On a recent “Meet The Press” panel about the future of journalism, Ignatius discussed the despair at the Post that the paper would no longer be owned by the Graham family, who had been at the helm for 80 years.
Ignatius said it wasn’t until a few hours later that it started dawning on the staff that the resources that Bezos would be bringing to the Post would be practically endless, as would the opportunities to recreate the news in a way that perhaps would be even better than it ever has been.
I know, I don’t work for the Washington Post, but I recently sat next to a former Post editor while in New York where I accepted the Mirror Award on behalf of The Missouri Press Association for the documentary film on The Joplin Globe called “Deadline in Disaster.”
Her take on the future of the press was the same as Greenberg’s. The reinvention of the newsroom is going to be an exciting ride.
So, was sitting in a room filled with cigarette smoke in 1976 and banging out copy on an old typewriter really the “good old days”?
Some may remember it that way, but take it from me — it wasn’t.

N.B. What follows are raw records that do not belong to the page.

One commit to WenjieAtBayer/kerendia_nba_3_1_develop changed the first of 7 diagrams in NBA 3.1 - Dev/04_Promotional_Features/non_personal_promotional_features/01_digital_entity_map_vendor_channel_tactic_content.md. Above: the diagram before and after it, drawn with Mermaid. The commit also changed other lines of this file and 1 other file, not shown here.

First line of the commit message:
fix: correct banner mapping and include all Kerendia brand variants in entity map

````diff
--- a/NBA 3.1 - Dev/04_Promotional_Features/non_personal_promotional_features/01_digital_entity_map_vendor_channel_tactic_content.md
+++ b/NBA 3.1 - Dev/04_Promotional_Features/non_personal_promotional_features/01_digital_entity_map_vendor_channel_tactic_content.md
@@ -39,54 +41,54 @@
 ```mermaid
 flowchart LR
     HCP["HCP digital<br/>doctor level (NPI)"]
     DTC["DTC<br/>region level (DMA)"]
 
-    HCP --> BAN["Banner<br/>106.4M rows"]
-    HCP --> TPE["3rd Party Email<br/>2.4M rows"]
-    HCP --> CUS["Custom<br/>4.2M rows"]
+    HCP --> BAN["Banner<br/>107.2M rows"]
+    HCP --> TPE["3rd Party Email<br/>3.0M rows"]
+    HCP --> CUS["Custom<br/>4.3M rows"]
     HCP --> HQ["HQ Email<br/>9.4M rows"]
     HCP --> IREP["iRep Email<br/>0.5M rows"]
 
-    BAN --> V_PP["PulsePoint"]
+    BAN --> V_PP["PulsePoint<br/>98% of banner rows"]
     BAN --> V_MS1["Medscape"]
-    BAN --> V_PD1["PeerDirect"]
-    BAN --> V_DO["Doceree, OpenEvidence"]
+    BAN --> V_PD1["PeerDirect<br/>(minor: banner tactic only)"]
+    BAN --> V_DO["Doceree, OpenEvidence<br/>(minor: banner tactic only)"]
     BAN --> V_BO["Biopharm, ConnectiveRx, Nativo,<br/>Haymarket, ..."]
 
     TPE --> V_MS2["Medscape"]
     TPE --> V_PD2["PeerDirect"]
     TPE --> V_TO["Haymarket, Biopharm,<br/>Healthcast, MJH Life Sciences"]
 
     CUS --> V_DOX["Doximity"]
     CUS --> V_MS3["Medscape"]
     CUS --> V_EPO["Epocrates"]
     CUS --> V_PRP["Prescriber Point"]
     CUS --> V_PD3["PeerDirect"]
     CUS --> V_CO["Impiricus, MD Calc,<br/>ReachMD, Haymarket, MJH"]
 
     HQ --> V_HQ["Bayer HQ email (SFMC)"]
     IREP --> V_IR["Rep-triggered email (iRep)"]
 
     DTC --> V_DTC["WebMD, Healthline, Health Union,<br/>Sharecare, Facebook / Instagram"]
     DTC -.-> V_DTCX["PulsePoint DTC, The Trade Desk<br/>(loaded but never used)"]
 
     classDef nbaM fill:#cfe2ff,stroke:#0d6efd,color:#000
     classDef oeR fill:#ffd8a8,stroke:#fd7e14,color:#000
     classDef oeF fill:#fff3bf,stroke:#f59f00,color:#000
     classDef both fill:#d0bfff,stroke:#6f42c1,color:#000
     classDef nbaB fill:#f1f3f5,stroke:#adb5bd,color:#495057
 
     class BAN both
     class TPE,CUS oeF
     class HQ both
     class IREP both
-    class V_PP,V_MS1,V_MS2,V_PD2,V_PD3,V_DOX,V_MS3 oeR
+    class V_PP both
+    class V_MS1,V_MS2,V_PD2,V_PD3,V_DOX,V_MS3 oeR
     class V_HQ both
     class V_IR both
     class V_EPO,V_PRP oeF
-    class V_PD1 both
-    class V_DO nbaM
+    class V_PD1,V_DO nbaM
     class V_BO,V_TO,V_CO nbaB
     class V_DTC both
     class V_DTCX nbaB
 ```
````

As I rapidly approach my 37th year in the newspaper business, I still wake up every day with that sense that something exciting is going to happen and that my staff and I are going to be a part of bringing you that story.
I think the real “good old days” are yet to come.
Carol Stark is editor of The Joplin (Mo.) Globe. Email her at email@example.com.